Task objective:
Search the entries for lines that contain the word "Eingabeparameter", and report each one found.

Records for processing:
--- --- ---

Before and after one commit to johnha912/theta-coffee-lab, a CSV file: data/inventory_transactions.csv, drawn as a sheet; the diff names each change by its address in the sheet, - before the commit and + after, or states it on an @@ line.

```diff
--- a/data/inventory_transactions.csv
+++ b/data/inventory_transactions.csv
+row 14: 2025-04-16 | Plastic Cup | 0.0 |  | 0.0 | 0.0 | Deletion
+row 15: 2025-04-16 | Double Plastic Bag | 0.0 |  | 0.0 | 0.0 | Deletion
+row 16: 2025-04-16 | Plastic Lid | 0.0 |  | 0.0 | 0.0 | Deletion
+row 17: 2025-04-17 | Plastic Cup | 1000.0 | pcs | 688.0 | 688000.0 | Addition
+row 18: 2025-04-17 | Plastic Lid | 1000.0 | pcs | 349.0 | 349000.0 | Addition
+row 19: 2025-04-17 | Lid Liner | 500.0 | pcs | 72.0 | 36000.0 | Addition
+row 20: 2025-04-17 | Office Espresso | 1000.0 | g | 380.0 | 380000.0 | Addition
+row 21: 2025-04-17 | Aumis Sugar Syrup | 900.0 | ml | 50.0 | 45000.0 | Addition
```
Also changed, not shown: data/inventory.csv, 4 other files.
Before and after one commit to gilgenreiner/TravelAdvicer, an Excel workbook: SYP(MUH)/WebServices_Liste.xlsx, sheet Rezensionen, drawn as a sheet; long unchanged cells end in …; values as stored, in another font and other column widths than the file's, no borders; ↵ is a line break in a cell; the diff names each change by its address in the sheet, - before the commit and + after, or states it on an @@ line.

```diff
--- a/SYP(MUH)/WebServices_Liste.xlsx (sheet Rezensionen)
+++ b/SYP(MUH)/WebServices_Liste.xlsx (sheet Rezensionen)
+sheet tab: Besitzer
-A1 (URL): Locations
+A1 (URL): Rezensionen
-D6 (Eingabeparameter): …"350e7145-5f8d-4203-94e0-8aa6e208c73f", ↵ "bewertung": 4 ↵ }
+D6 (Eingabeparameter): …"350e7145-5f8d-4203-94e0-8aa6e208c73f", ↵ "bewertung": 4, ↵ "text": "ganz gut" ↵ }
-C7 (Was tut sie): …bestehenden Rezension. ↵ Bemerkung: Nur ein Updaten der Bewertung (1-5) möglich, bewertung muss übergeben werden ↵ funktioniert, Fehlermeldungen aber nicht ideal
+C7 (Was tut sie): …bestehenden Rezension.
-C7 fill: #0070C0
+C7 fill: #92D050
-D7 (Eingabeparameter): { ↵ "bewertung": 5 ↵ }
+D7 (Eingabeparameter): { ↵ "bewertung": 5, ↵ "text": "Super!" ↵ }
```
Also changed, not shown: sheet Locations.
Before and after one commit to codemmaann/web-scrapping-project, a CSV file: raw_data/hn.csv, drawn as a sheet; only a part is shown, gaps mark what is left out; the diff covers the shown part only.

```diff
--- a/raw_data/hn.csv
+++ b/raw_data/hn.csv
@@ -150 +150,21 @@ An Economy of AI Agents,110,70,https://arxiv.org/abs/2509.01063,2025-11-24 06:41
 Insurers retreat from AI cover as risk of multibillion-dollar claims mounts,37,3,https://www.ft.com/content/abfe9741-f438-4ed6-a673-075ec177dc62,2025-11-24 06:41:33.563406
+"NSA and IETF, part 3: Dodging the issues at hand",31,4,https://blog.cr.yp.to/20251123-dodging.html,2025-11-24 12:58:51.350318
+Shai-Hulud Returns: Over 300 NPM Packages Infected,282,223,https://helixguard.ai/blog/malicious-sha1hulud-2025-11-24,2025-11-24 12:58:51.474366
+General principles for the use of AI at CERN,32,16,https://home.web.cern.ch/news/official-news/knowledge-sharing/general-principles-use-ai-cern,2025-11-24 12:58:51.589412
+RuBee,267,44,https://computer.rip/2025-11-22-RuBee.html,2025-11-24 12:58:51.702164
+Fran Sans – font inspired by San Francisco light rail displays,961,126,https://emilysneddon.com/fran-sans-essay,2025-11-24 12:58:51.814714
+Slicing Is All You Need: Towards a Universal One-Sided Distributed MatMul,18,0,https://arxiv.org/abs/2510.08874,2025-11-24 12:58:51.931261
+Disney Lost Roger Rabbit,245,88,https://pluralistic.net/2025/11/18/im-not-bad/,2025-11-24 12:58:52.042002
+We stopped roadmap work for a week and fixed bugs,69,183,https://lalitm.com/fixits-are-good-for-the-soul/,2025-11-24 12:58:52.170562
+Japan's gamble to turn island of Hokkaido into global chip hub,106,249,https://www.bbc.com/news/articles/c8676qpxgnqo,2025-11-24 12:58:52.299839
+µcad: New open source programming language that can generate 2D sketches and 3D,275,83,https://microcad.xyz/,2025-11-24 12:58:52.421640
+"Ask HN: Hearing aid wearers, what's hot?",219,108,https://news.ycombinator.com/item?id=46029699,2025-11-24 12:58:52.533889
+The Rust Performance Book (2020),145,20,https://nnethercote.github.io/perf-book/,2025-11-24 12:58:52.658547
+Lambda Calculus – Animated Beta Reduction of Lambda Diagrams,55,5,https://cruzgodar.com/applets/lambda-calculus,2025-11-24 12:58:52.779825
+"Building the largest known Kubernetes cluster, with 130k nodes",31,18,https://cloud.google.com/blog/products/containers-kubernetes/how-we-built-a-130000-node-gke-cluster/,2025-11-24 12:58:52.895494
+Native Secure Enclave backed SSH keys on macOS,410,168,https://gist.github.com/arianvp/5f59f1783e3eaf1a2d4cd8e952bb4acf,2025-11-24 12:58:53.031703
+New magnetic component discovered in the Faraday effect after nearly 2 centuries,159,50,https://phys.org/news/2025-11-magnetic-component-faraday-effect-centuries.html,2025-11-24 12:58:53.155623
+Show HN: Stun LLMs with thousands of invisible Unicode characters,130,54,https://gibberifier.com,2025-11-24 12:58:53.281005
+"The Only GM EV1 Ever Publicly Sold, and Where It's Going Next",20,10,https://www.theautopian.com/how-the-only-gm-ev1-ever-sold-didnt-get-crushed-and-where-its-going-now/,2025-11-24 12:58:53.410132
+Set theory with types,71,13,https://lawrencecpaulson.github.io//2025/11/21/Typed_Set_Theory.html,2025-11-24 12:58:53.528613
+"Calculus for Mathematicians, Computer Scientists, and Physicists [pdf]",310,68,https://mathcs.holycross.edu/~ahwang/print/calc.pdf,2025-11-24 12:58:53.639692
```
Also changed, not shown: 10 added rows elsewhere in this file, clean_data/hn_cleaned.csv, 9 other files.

--- --- ---

Output of the task:
-D6 (Eingabeparameter): …"350e7145-5f8d-4203-94e0-8aa6e208c73f", ↵ "bewertung": 4 ↵ }
+D6 (Eingabeparameter): …"350e7145-5f8d-4203-94e0-8aa6e208c73f", ↵ "bewertung": 4, ↵ "text": "ganz gut" ↵ }
-D7 (Eingabeparameter): { ↵ "bewertung": 5 ↵ }
+D7 (Eingabeparameter): { ↵ "bewertung": 5, ↵ "text": "Super!" ↵ }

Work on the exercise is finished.